We find out more about the local scene promoting body confidence, inclusivity and fearlessness.
If you’ve been browsing the BBC website this weekend, you may have noticed an unusual hybrid of speed skating, rugby and roller disco being streamed from a sports hall in Manchester. That will have been the third Roller Derby World Cup Final, in which USA beat Australia, watched by people across the globe. It’s also a scene that has been bubbling away in Hull for almost a decade, thanks to Hull’s Angels Roller Derby, also known as HARD, but what is it?
Roller derby is fast and furious, a full contact sport played on quad roller skates around a flat oval track. At first glance game play is anarchic as players appear to take chunks out of each other on wheels, but the rules are actually quite simple.

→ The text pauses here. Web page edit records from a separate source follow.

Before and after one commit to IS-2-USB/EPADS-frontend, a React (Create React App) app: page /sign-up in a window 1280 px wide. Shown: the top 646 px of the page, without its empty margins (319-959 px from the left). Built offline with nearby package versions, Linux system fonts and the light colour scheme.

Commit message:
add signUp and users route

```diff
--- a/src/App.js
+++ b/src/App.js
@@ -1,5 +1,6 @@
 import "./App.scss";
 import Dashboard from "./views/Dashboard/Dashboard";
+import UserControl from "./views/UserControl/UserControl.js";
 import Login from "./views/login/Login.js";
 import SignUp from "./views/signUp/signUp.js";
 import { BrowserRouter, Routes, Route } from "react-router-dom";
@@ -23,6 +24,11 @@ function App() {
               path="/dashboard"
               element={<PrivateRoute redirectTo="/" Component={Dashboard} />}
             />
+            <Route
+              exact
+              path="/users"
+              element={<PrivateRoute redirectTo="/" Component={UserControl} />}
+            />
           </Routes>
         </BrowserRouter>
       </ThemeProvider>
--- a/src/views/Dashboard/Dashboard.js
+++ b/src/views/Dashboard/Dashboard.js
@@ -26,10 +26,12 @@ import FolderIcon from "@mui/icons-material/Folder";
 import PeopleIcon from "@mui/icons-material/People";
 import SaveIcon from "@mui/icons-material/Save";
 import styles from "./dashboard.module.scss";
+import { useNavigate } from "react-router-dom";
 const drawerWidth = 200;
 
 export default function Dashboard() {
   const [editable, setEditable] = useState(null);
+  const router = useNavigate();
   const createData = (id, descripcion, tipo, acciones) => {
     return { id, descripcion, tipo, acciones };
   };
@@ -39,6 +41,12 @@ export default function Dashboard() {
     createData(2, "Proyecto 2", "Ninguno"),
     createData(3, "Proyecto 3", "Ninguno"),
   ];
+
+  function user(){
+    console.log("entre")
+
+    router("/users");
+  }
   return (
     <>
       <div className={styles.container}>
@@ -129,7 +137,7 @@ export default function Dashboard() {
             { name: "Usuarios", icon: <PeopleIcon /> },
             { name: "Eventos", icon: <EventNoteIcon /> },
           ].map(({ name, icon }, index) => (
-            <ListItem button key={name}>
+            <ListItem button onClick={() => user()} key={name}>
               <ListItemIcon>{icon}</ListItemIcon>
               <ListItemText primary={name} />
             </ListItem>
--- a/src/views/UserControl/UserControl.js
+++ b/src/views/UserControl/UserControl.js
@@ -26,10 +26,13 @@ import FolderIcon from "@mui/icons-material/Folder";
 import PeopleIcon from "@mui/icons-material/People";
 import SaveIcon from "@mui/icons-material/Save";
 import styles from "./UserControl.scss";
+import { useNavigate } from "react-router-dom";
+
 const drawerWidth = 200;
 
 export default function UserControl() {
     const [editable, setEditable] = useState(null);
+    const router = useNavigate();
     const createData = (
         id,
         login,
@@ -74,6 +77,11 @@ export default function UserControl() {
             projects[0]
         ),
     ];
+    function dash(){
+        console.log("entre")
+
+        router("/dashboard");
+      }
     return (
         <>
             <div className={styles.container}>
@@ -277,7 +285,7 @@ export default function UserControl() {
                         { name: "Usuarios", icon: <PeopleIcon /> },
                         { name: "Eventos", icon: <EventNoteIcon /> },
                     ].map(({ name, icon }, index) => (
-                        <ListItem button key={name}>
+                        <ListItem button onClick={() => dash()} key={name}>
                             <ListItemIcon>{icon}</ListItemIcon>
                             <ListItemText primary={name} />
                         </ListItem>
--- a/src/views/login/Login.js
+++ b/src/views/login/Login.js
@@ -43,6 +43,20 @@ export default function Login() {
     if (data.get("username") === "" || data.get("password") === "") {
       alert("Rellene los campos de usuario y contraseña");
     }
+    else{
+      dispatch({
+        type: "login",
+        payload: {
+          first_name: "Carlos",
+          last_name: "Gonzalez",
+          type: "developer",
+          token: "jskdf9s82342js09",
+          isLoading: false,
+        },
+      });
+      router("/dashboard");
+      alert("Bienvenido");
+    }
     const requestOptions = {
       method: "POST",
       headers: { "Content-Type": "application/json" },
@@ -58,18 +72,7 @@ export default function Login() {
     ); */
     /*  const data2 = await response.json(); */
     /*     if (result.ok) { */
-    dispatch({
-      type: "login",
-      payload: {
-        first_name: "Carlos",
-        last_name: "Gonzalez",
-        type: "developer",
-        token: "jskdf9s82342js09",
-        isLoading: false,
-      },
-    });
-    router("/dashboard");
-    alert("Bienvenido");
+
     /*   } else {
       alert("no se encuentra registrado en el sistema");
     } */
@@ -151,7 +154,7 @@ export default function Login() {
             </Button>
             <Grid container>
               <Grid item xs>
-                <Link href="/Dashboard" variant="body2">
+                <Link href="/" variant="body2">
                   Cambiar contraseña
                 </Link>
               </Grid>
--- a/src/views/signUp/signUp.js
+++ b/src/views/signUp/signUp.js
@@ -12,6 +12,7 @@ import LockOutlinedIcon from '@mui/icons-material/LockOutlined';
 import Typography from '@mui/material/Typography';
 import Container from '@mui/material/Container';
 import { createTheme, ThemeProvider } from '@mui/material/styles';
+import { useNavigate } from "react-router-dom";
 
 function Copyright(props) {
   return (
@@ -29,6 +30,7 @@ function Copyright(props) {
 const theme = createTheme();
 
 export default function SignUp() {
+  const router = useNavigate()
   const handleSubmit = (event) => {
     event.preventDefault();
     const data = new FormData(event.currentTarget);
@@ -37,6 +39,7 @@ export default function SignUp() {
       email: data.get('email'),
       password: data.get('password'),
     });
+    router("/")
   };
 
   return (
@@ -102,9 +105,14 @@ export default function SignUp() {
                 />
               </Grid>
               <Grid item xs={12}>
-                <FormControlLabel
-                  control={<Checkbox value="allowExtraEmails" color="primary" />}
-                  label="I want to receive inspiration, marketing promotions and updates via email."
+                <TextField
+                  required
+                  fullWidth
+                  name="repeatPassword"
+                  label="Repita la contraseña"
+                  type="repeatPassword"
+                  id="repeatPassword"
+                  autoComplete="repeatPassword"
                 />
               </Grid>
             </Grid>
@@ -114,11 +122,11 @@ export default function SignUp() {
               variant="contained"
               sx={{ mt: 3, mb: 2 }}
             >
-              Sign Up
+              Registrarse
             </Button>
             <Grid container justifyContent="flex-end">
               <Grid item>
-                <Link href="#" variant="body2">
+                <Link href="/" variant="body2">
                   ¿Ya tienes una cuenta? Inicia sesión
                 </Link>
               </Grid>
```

Two teams of five skaters take to the track and one player from each team – the jammer – tries to score points by lapping opposing skaters. The remaining four players – the blockers – try to stop the opposing jammer by using their hips, bum and shoulders, while also helping their own jammer through the melee. It’s predominantly played by women and players claim it is the fastest growing women’s sport in the UK.
“Roller derby is the only sport I have ever truly enjoyed,” says Frieda, a skater with HARD, Hull’s first roller derby team, founded in 2010.
“A mid-30s woman on roller skates, hitting other people for fun? It is my stress release after challenging days. It is my time away from being a mother and my support network.”
Modern roller derby is fairly new in the UK, but its history goes back to the 1930s, when mixed-gender couples would skate in endurance races on banked tracks in cities across the United States. The sport evolved throughout the 20th century to include contact before dying out in the 1980s. It was then revived in 2003 as an amateur sport in Austin, Texas by the Texas Rollergirls. Crucially, they transferred it to a flat track that could fit in a sports hall, making it much more accessible and roller derby has since spread across the world.
Where does the sport sit in conversations about culture, though?
The early days of the modern game were heavy on theatre: players wore homemade outfits and skated under puntastic nicknames, while music accompanied the action on track. This riot grrl feel was a hallmark of the game, but it was also more than an aesthetic.
“From the beginning roller derby was a full contact sport, played exclusively by women, who could move away from ideas of femininity that were imposed on us and grow,” says Connie ‘Wheelie’ Binns, another skater with HARD.
Players’ nicknames still exist and are more than just a fancy flourish, instead helping people to reveal their true identity, as HARD’s own ‘Wheelie Binns’ explains.
“Research into roller derby has suggested alter egos and names allow skaters to be themselves and be aggressive without repercussions,” says Connie. “It’s also a fun way that skaters can take on a new role.”
“It’s like our own superhero name,” adds Frieda, aka ‘F Bomb’. “And our super powers are our butts for blocking, or our sweet footwork for jamming.”
In that sense roller derby is as much a counter-cultural phenomenon as a minority sport. Roller derby may be less theatrical today but the feminist streak that drove its rebirth is as strong as ever, especially when it comes to body positivity and sexuality.
There is no body shaming in this sport; instead it’s a community which empowers you to love yourself because your body is your weapon.
“Our bodies are celebrated no matter what size,” says Frieda. “The bigger your behind, the better for getting in the way. Thick thighs are celebrated for strength and bony shoulders are perfect for getting you past blockers or catching a jammer.”
She continues, “One size fits all actually means one size fits all. There is no body shaming in this sport; instead it’s a community which empowers you to love yourself because your body is your weapon.”
Roller derby is also popular amongst LGBT people thanks to its welcoming and supportive sense of community.
That’s especially true for Connie: “I started playing roller derby to meet new people, but I stayed for a space that allowed me to be myself, something I had struggled to do for a while. I’ve known I was gay since I was young and I always felt like I had to be a certain way, but roller derby showed me there was no right or wrong way to be part of the LGBT community.”
“We get a chance to be ourselves instead and to be out in a community that doesn’t judge,” she says. “Roller derby is a giant family that just wants to make sure everyone in it is safe, loved and supported.”
Don’t let the strong sense of community mislead you, though. On track, players won’t hesitate to heap you on your backside in what is an incredibly athletic sport. It’s also mentally challenging, with players engaging both their attacking and defensive brains simultaneously.
If roller derby sounds like your kind of thing then HARD recruit new skaters throughout the year.
“We hold new intakes every 12 weeks and we coach you from scratch,” says Frieda. “Even if you have no experience of skating it is no problem, we will teach you.”